• **Problem to solve**:
Find each line in the records below that contains the word "pause", and copy it out.

• **Extracted data entries**:
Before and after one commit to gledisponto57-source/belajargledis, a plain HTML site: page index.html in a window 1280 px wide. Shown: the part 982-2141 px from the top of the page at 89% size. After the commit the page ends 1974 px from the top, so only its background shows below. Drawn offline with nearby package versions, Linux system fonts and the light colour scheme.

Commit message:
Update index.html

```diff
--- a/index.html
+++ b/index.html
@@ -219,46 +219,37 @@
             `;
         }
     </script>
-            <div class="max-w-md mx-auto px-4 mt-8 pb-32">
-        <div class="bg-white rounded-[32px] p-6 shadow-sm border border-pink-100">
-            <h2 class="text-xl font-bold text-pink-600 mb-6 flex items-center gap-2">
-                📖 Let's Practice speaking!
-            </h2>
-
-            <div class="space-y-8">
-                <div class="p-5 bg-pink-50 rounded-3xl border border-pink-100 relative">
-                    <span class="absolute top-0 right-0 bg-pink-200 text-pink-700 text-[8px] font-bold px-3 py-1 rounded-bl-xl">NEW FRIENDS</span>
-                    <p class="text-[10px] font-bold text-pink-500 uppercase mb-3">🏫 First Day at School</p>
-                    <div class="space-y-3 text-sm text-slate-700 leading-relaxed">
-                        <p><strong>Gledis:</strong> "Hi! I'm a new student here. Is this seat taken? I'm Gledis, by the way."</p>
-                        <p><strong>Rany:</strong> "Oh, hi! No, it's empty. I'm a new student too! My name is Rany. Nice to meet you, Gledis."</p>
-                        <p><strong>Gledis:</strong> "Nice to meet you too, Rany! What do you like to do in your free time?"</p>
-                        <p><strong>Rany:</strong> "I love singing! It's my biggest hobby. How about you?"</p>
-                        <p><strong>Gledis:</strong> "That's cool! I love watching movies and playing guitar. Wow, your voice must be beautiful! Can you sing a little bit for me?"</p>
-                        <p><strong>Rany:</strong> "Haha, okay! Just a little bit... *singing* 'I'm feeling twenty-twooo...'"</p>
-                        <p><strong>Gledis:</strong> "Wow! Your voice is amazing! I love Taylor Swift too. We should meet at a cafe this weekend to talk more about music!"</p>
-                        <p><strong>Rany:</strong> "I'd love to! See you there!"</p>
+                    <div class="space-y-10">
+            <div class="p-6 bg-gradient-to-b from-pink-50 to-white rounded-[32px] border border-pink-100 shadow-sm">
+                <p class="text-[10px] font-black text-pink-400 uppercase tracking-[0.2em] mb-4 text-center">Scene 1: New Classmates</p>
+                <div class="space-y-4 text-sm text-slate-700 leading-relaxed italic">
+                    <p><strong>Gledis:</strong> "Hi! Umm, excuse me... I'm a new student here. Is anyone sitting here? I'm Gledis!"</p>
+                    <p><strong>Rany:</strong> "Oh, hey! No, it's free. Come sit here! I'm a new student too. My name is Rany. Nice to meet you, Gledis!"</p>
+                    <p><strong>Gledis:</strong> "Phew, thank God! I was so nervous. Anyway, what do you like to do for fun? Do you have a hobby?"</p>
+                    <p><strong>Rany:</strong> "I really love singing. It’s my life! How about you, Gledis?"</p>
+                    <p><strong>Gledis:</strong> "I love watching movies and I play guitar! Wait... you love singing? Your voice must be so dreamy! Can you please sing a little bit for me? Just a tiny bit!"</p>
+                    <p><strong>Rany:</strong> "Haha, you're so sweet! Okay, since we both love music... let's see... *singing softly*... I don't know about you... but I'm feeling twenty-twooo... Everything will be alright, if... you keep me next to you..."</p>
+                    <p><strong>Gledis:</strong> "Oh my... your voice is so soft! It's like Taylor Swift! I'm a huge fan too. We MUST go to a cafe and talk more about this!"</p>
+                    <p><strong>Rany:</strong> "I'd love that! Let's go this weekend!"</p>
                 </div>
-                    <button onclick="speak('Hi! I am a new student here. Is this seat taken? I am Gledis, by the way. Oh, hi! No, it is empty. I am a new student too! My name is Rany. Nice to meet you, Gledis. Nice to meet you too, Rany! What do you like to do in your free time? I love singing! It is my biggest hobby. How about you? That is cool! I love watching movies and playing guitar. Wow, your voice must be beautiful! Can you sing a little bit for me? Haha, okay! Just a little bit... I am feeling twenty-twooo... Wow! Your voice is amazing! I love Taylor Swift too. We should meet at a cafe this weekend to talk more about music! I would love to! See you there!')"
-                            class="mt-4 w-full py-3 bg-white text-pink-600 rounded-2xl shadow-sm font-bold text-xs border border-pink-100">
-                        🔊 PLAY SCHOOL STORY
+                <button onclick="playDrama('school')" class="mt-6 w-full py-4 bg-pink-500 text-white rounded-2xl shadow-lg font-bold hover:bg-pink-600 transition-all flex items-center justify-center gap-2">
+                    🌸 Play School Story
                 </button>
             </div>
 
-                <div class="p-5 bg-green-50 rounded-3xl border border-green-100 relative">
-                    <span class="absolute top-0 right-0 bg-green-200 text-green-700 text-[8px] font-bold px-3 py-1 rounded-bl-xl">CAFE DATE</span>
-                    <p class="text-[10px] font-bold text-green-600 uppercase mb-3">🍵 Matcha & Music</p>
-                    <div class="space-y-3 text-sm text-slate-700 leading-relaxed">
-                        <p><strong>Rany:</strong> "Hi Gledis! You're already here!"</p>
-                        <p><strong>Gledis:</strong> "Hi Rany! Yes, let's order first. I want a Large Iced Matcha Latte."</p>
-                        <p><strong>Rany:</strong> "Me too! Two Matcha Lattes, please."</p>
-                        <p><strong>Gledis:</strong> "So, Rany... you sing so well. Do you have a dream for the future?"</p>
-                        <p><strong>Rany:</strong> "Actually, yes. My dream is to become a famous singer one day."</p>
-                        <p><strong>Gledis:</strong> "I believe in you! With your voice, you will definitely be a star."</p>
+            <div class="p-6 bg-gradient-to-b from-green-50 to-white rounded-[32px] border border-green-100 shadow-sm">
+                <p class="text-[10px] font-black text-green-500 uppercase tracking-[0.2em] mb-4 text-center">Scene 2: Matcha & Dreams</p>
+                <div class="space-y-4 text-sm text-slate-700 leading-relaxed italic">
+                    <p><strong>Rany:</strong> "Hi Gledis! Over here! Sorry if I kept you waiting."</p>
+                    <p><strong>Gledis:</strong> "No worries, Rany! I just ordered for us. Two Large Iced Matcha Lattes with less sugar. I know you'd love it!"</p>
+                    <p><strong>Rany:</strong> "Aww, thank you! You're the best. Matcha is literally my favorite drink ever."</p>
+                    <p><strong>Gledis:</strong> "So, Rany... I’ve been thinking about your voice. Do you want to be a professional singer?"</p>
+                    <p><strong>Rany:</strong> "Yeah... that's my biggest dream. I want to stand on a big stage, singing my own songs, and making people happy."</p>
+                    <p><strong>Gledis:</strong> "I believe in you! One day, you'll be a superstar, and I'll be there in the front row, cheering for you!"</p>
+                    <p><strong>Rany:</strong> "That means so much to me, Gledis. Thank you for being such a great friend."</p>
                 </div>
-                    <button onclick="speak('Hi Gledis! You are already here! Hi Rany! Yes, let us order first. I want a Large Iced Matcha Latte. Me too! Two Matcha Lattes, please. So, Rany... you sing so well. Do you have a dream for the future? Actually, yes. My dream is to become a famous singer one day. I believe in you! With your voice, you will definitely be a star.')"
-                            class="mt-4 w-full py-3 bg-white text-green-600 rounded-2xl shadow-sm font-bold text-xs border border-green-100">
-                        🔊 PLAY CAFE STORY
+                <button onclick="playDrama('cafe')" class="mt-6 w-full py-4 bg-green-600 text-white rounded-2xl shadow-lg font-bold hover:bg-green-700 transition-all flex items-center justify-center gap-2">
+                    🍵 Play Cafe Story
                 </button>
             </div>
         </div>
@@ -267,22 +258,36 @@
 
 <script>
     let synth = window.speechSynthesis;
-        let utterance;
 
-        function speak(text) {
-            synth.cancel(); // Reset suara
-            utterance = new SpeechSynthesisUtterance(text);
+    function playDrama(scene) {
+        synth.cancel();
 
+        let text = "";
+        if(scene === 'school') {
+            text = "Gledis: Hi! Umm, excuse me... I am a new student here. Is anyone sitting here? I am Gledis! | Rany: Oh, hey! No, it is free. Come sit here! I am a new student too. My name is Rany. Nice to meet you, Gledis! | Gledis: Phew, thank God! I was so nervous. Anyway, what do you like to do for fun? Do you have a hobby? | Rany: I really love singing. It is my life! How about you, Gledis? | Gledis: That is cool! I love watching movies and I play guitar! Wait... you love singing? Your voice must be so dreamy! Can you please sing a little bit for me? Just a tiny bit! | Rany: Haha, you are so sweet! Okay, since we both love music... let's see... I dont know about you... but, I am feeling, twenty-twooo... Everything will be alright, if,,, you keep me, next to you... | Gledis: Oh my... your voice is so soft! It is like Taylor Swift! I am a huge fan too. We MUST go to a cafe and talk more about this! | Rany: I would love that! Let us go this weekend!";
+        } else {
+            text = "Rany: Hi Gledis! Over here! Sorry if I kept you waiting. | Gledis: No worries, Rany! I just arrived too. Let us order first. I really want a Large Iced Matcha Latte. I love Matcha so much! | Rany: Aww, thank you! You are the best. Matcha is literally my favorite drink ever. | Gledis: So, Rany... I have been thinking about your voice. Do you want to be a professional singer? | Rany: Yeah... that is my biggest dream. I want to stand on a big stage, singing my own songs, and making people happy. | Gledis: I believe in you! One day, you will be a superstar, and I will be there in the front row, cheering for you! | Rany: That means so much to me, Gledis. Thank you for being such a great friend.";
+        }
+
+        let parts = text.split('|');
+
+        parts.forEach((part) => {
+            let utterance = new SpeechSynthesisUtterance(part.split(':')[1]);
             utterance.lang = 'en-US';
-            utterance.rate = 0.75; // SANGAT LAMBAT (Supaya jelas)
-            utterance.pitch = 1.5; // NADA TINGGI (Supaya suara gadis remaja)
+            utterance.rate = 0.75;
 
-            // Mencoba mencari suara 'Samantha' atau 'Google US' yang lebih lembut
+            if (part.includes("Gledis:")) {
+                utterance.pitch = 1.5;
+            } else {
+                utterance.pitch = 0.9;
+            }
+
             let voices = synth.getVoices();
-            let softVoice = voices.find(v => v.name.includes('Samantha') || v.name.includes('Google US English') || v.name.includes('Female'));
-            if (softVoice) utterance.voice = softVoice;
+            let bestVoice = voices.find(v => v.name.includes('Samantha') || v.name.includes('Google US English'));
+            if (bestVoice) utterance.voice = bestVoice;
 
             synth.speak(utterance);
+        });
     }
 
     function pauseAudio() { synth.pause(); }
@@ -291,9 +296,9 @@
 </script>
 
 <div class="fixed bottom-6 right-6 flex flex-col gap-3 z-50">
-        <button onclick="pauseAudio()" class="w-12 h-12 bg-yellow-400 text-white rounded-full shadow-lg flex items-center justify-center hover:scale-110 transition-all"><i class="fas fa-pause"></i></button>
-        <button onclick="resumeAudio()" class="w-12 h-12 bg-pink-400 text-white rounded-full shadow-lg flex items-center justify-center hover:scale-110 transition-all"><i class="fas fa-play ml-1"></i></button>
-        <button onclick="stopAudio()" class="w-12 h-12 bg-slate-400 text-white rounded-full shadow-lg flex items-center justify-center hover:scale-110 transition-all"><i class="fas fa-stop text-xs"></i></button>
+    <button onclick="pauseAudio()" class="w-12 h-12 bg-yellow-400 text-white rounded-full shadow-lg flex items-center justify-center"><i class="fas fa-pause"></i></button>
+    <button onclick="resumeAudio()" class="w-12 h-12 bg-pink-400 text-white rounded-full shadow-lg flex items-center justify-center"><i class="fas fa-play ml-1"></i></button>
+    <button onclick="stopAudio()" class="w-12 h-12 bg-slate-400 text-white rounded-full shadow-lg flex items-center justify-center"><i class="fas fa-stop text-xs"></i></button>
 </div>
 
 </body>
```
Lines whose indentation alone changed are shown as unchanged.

• **Exercise output**:
     function pauseAudio() { synth.pause(); }
-        <button onclick="pauseAudio()" class="w-12 h-12 bg-yellow-400 text-white rounded-full shadow-lg flex items-center justify-center hover:scale-110 transition-all"><i class="fas fa-pause"></i></button>
+    <button onclick="pauseAudio()" class="w-12 h-12 bg-yellow-400 text-white rounded-full shadow-lg flex items-center justify-center"><i class="fas fa-pause"></i></button>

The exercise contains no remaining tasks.